Exercise directions: Filter this material down to the lines that hold "Settings", copying each one.

*** Recorded data ***

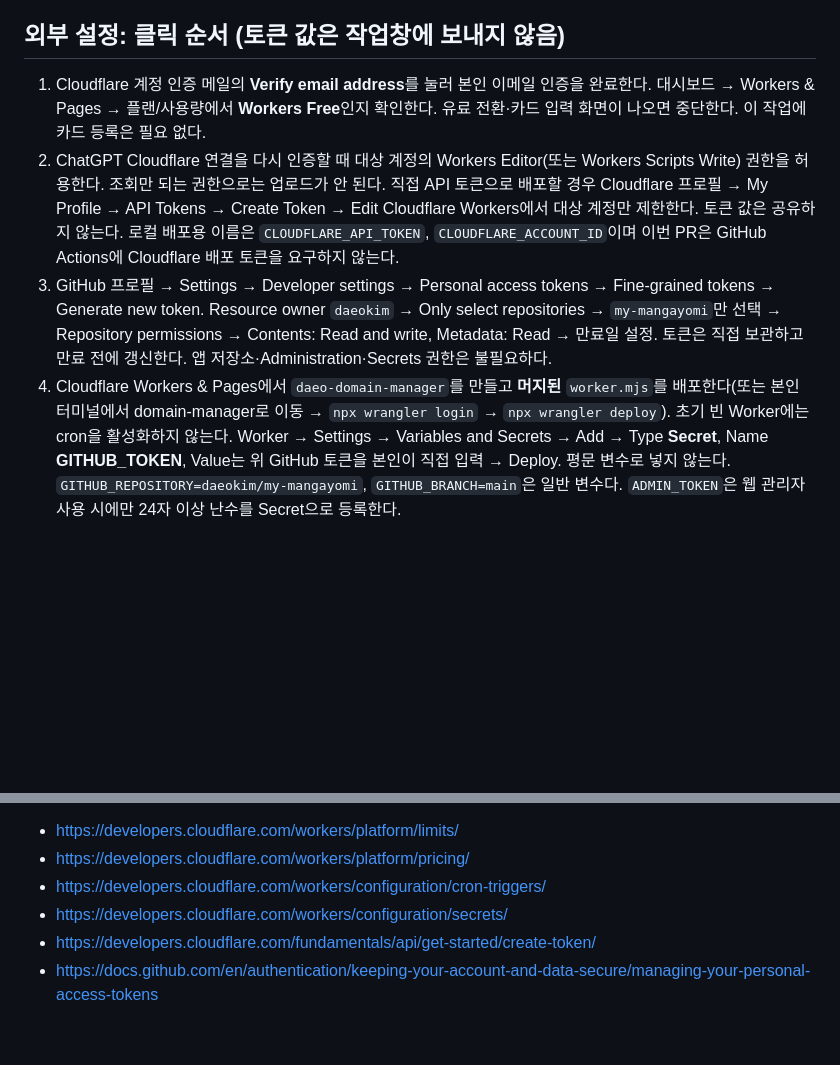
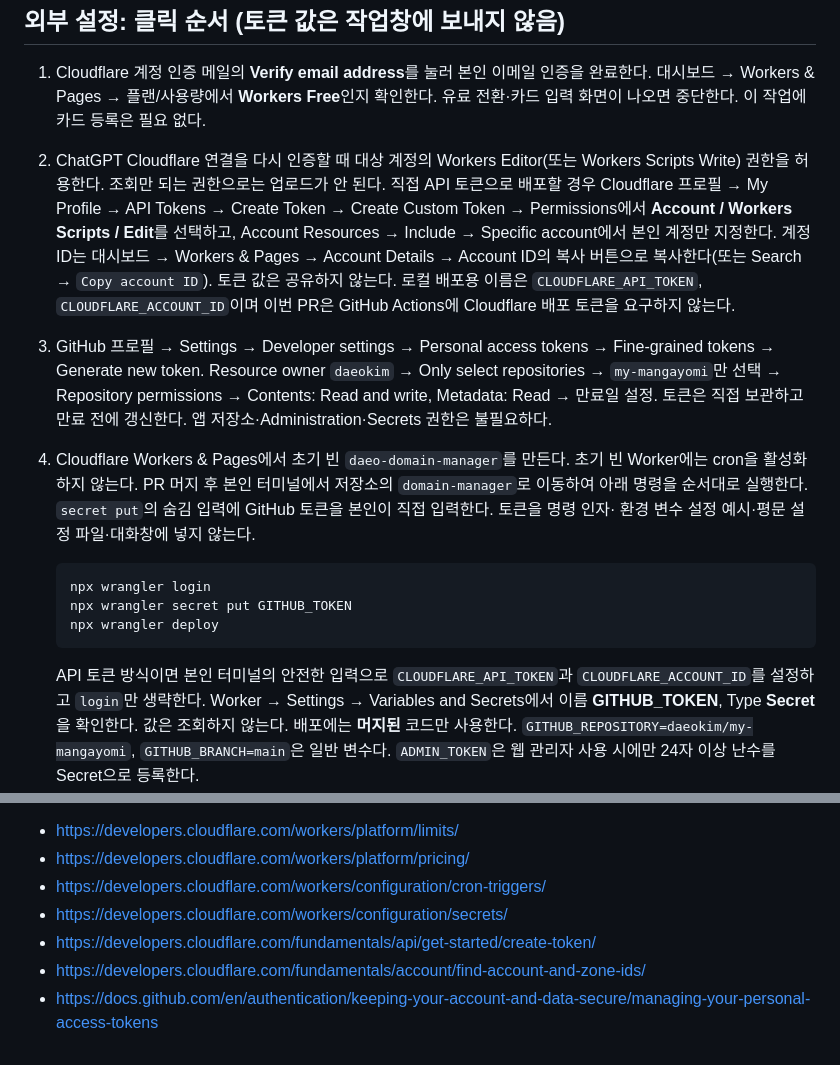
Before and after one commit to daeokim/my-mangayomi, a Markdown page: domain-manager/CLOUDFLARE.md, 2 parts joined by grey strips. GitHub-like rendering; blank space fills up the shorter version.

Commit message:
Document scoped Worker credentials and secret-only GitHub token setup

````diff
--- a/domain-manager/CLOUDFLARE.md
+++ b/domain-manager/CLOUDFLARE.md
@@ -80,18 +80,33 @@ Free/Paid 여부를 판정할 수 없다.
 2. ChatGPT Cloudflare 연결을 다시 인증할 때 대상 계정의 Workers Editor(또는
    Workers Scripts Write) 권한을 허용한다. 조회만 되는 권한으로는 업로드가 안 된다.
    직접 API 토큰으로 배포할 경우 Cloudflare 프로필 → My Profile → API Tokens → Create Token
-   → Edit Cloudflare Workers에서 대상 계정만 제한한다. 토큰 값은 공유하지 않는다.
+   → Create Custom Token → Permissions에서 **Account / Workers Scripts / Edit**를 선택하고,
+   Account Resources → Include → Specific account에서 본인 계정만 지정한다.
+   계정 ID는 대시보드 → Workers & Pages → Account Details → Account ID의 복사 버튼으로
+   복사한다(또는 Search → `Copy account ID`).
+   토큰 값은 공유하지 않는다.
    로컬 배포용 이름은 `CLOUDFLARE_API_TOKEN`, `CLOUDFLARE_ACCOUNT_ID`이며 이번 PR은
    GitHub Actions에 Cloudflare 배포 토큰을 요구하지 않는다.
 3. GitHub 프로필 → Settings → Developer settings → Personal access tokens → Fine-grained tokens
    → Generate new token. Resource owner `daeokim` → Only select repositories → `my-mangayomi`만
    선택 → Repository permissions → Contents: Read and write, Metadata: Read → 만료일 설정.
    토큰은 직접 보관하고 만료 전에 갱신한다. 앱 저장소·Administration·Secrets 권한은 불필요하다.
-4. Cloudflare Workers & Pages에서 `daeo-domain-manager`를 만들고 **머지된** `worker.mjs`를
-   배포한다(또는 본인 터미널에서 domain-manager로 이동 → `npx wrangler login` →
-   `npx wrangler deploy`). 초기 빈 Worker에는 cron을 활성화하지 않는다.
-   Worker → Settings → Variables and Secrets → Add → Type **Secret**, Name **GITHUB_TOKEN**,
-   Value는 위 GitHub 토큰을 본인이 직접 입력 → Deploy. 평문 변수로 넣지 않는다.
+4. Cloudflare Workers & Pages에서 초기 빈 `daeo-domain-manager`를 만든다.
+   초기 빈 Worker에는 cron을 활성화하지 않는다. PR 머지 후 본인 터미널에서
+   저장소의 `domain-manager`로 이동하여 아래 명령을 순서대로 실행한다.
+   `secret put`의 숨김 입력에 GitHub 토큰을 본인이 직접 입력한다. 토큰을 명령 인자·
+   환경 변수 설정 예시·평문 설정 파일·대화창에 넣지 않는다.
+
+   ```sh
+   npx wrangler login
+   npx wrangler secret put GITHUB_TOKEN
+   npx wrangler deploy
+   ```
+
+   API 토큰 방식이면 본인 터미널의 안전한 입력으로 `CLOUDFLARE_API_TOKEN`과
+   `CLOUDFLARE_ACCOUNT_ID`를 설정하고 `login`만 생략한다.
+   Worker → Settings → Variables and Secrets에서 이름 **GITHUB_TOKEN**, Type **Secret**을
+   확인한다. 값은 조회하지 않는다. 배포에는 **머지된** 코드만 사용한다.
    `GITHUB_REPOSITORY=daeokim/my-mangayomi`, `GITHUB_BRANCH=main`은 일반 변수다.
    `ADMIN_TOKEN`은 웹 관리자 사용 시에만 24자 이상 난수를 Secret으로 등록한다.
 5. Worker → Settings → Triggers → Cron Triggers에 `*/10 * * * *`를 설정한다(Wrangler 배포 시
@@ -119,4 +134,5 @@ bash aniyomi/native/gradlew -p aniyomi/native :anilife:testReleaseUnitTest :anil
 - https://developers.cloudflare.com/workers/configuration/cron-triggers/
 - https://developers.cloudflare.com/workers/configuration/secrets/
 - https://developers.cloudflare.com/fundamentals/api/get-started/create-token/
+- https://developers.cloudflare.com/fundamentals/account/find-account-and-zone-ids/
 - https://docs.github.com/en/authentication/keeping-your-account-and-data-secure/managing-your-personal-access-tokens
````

*** End of Recorded data ***

Completed task:
 3. GitHub 프로필 → Settings → Developer settings → Personal access tokens → Fine-grained tokens
-   Worker → Settings → Variables and Secrets → Add → Type **Secret**, Name **GITHUB_TOKEN**,
+   Worker → Settings → Variables and Secrets에서 이름 **GITHUB_TOKEN**, Type **Secret**을
 5. Worker → Settings → Triggers → Cron Triggers에 `*/10 * * * *`를 설정한다(Wrangler 배포 시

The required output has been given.